Within the listing below, locate all lines containing the word "templates". Copy each one.

AVAILABLE DATA:
┌──

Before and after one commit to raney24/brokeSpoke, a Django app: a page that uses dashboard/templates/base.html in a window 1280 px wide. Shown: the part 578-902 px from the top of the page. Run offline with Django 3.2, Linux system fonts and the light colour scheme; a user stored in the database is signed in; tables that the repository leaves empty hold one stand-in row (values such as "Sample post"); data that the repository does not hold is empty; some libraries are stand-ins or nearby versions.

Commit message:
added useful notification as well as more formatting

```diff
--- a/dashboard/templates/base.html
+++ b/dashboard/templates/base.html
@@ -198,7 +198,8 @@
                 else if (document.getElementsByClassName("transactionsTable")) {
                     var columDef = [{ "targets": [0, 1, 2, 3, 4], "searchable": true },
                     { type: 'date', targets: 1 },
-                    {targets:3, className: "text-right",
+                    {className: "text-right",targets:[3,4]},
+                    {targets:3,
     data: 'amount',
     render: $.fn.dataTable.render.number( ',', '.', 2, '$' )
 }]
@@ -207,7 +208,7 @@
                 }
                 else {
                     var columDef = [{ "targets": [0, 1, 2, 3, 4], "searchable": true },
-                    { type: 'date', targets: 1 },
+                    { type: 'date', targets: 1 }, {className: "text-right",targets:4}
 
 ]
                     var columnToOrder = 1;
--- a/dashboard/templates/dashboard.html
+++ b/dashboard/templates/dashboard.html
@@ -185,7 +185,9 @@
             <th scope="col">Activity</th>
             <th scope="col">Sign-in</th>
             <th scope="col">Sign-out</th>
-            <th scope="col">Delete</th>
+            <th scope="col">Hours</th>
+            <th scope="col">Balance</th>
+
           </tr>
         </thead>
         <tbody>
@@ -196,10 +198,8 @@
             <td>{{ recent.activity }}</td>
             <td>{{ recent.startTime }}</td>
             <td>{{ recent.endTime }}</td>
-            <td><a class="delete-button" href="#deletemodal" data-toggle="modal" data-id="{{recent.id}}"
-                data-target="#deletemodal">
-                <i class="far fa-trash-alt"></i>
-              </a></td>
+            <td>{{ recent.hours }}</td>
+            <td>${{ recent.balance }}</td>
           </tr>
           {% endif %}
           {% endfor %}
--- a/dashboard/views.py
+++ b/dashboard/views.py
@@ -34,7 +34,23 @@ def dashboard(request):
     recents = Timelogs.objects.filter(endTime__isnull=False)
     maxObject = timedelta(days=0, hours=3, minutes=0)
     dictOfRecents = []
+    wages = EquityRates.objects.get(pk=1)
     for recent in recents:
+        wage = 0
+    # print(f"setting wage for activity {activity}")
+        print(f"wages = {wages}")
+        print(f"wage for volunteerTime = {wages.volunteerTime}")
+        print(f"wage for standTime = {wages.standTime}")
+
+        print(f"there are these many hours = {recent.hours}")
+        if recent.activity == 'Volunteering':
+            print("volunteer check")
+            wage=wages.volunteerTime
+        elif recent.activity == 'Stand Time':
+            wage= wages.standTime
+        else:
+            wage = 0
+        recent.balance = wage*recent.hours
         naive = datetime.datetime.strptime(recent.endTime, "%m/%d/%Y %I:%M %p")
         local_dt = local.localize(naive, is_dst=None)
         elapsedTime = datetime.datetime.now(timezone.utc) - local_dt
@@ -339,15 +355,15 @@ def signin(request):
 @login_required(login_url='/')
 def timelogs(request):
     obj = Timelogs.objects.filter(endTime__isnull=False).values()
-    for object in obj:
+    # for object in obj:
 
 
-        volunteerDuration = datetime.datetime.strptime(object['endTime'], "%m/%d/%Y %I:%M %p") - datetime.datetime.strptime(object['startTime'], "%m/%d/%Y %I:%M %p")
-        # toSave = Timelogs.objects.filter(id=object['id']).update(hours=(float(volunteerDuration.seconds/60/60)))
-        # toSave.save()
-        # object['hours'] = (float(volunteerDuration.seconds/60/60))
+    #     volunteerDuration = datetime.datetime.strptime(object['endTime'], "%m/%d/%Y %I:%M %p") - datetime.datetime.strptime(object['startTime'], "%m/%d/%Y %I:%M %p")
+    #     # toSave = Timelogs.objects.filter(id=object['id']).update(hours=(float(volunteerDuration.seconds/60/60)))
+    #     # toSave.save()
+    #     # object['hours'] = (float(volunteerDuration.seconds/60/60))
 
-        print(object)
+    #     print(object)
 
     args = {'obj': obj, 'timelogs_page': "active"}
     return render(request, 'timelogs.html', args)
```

└──
┌──

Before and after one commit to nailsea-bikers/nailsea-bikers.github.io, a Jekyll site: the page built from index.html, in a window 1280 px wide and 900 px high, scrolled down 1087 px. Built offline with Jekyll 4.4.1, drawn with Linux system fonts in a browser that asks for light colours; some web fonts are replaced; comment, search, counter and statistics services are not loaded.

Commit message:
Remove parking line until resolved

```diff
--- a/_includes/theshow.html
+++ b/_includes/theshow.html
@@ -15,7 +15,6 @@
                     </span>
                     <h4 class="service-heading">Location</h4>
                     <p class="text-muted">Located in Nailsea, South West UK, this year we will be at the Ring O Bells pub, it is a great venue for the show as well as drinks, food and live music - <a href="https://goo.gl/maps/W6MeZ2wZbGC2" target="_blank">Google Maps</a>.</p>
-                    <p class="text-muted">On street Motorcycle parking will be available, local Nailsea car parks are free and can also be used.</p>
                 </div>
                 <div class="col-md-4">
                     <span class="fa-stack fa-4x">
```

└──

EXPECTED ANSWER:
Before and after one commit to raney24/brokeSpoke, a Django app: a page that uses dashboard/templates/base.html in a window 1280 px wide. Shown: the part 578-902 px from the top of the page. Run offline with Django 3.2, Linux system fonts and the light colour scheme; a user stored in the database is signed in; tables that the repository leaves empty hold one stand-in row (values such as "Sample post"); data that the repository does not hold is empty; some libraries are stand-ins or nearby versions.
--- a/dashboard/templates/base.html
+++ b/dashboard/templates/base.html
--- a/dashboard/templates/dashboard.html
+++ b/dashboard/templates/dashboard.html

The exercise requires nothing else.